He still died during practice. 

We were all just kids. We were all 22 maybe 23 years old. We flooded the hospital. The doctors didn’t know what to do when we all showed up – when they had to tell us. 

They saw in us what we saw in ourselves – a never ending run. 

But Travis died.

Hearing heart muscles or an enlarged heart or too much heart as reasons for why it happened didn’t answer the question we all had. 

We knew why in the medical sense we just wanted to know why in all the other senses.

I still don’t know. 

Travis died during practice. 

I think about him on cold days. Rainy days. Shitty days when the idea of running makes you want to batten down the hatches and hide underneath the covers. He’d have run.

Travis was a pure cross country guy. Tough. Hard. Joyful. 

Thinking of him can get me through a tough run – a tough day. 

Travis died during practice almost 15 years ago. 

That was a bad day. 

But he would have wanted us to keep running through all the sadness with its crying. And the anger with its cursing. And the confusion with its despair. And the questions. Always the questions and never the answers. 

He would have wanted us to keep running like the race was never going to end. 

Like we all ran before that practice.

Like Travis did every time he ran. 

He would have wanted us to know that his death was not the finish line. 

Because there is no finish line.

Ever. 

And someday we’ll all line back up, Travis and the whole damn team on a starting line somewhere. The weather will suck and it will be muddy. Because XC in Heaven is real XC. Which means Travis will be tough to beat.

Someday…

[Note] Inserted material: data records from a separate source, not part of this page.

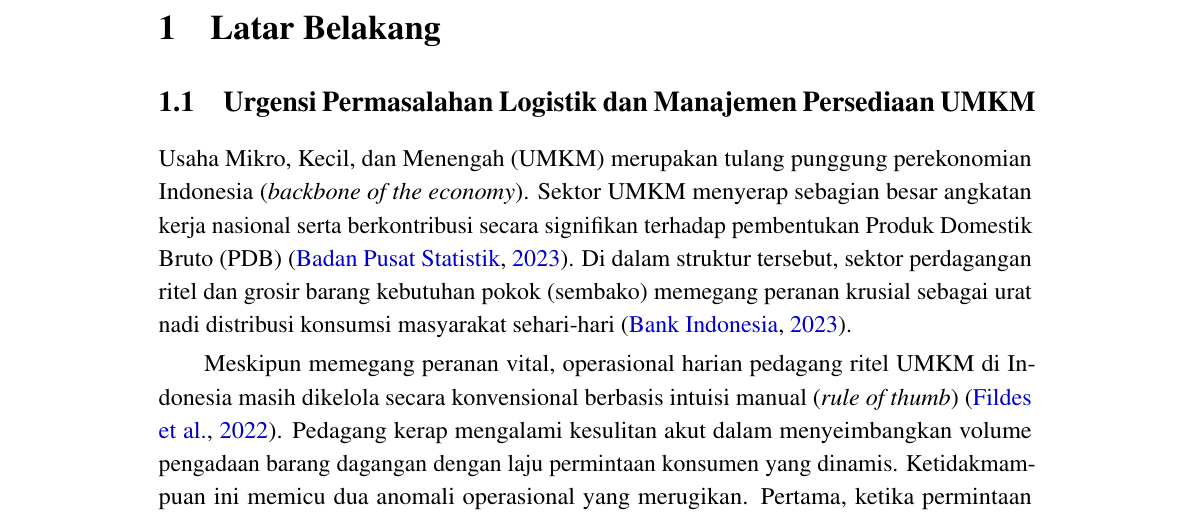
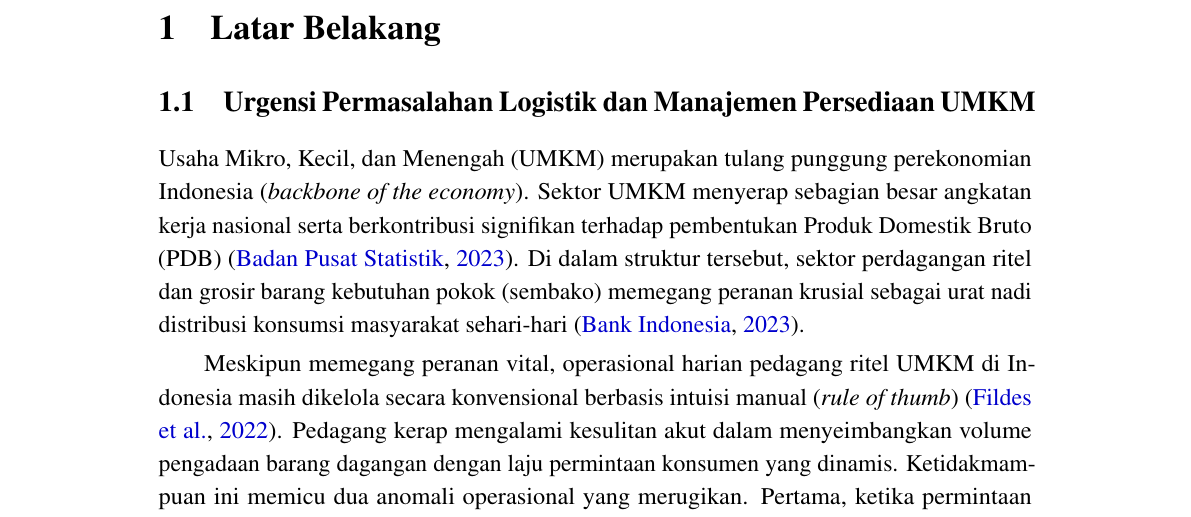
Before and after one commit to HusniAbdillah/Sakapinta, a LaTeX document (docs/proposal_latex/main.tex): part of page 5 of 24, cut so that both start at the same text. Compiled offline with pdfLaTeX.

Commit message:
docs: perbaiki redaksi Latar Belakang

```diff
--- a/docs/proposal_latex/main.tex
+++ b/docs/proposal_latex/main.tex
@@ -144,7 +144,7 @@ Penelitian dan pengembangan ini menghadirkan \textbf{Sakapinta}, sebuah sistem p
 \section{Latar Belakang}
 
 \subsection{Urgensi Permasalahan Logistik dan Manajemen Persediaan UMKM}
-Usaha Mikro, Kecil, dan Menengah (UMKM) merupakan tulang punggung perekonomian Indonesia (\textit{backbone of the economy}). Sektor UMKM menyerap sebagian besar angkatan kerja nasional serta berkontribusi secara signifikan terhadap pembentukan Produk Domestik Bruto (PDB) \citep{bps2023profil}. Di dalam struktur tersebut, sektor perdagangan ritel dan grosir barang kebutuhan pokok (sembako) memegang peranan krusial sebagai urat nadi distribusi konsumsi masyarakat sehari-hari \citep{bi2023laporan}.
+Usaha Mikro, Kecil, dan Menengah (UMKM) merupakan tulang punggung perekonomian Indonesia (\textit{backbone of the economy}). Sektor UMKM menyerap sebagian besar angkatan kerja nasional serta berkontribusi signifikan terhadap pembentukan Produk Domestik Bruto (PDB) \citep{bps2023profil}. Di dalam struktur tersebut, sektor perdagangan ritel dan grosir barang kebutuhan pokok (sembako) memegang peranan krusial sebagai urat nadi distribusi konsumsi masyarakat sehari-hari \citep{bi2023laporan}.
 
 Meskipun memegang peranan vital, operasional harian pedagang ritel UMKM di Indonesia masih dikelola secara konvensional berbasis intuisi manual (\textit{rule of thumb}) \citep{fildes2022retail}. Pedagang kerap mengalami kesulitan akut dalam menyeimbangkan volume pengadaan barang dagangan dengan laju permintaan konsumen yang dinamis. Ketidakmampuan ini memicu dua anomali operasional yang merugikan. Pertama, ketika permintaan konsumen melonjak secara tiba-tiba, ketiadaan stok pengaman (\textit{safety stock}) menyebabkan terjadinya kehabisan stok (\textit{stockout}) yang berujung pada hilangnya potensi penjualan (\textit{lost sales}). Studi empiris membuktikan bahwa insiden kehabisan stok menurunkan pendapatan kotor ritel mikro sebesar 8\% hingga 15\% serta berisiko memindahkan loyalitas pelanggan ke toko kompetitor \citep{chopra2019supply}. Kedua, pengadaan barang dalam kuantitas berlebih tanpa dasar analitik yang terukur mengakibatkan penumpukan stok (\textit{overstocking}) yang mengikat modal kerja likuid sebesar 12\% hingga 20\% dalam bentuk barang mati (\textit{dead stock}), mempertinggi biaya penyimpanan (\textit{holding cost}), dan meningkatkan risiko kerusakan barang kedaluwarsa \citep{silver2016inventory}.
 
```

Travis died during practice. 
I’m thinking about him tonight. 

And I’m thinking about teammates everywhere that are missing a teammate tonight.